Tikrit is the home region of Saddam Hussein, the former president toppled in the 2003 US-led invasion of Iraq. In other news, US President Donald Trump’s son-in-law, Jared Kushner, voiced optimism about the long-term US alliance with Iraq’s military and its campaign to retake Mosul from Islamic State on Tuesday, as he visited a base about 10 miles (16 kms) from the city. Kushner was on the last day of a twoday trip to Iraq as the guest of Marine General Joseph Dunford, chairman of the US military’s Joint Chiefs of Staff. The visit to the Hammam al-Alil base included an operational briefing from Iraqi and US commanders.
The trip has demonstrated the farreaching portfolio of Kushner, 36, who is part of Trump’s innermost circle and who has been given a wide range of domestic and foreign policy responsibilities, including working on a Middle East peace deal. His views on Iraq could shape Trump’s own opinions. It comes as Trump is examining ways to accelerate a US-led coalition campaign that US and Iraqi officials say has so far been largely successful in uprooting Islamic State militants in Iraq and Syria. Mosul is by far the biggest city to have been held by Islamic State, and winning it back would largely destroy the Iraqi part of the group’s “caliphate,” proclaimed from a Mosul mosque in 2014.

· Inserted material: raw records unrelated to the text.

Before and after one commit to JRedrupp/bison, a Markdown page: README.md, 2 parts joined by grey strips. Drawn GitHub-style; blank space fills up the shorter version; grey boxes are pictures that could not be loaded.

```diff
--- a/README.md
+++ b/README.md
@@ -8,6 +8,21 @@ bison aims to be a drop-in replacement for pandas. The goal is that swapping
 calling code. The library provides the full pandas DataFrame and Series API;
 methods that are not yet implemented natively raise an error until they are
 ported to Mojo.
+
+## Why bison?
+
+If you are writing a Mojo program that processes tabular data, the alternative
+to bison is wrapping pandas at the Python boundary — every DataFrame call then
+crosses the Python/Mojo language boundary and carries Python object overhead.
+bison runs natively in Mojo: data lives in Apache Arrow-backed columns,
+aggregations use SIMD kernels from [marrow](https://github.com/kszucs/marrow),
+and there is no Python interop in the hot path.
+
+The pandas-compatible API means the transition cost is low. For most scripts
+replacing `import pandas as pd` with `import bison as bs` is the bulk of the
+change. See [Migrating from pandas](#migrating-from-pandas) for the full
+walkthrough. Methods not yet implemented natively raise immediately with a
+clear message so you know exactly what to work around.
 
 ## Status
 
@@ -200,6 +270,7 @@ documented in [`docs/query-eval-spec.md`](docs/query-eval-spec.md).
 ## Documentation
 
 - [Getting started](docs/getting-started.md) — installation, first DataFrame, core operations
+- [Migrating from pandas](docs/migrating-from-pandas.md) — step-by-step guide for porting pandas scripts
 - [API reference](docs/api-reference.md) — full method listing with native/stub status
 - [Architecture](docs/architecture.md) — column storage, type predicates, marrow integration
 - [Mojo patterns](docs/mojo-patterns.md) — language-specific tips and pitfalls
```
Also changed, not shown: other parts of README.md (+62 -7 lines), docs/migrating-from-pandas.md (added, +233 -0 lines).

There are mounting concerns about civilian casualties in the final phases of the assault and questions about how quickly Mosul can be rebuilt, repopulated and governed in a way that avoids alienating its Sunni-majority population. The Mosul battle, the biggest in Iraq since the US-led invasion in 2003, has been under way since October, with 100,000 Iraqi troops, Kurdish fighters and Shi’ite militiamen seeking to drive out the militants with the support of US-led air strikes. Although Trump campaigned on defeating the hardline Sunni militant group, he has not announced any major changes to war strategy and it is unclear how Kushner’s experience in Iraq might shape his advice to the president. Speaking after lengthy battlefield reports from Iraq’s military, Kushner sounded upbeat about the campaign and said the partnership between US and Iraqi troops was “very impressive.” He expressed hope the partnership would be enduring, signaling White House interest in longer-term US military assistance. “I hope the victory that you have in Mosul in the near future will not just be a victory for the American and Iraqi troops but it will be a victory for the world,” Kushner said. On Tuesday, Islamic State issued its first official remarks referring to Trump since he assumed the US presidency in January, describing him as an “idiot.”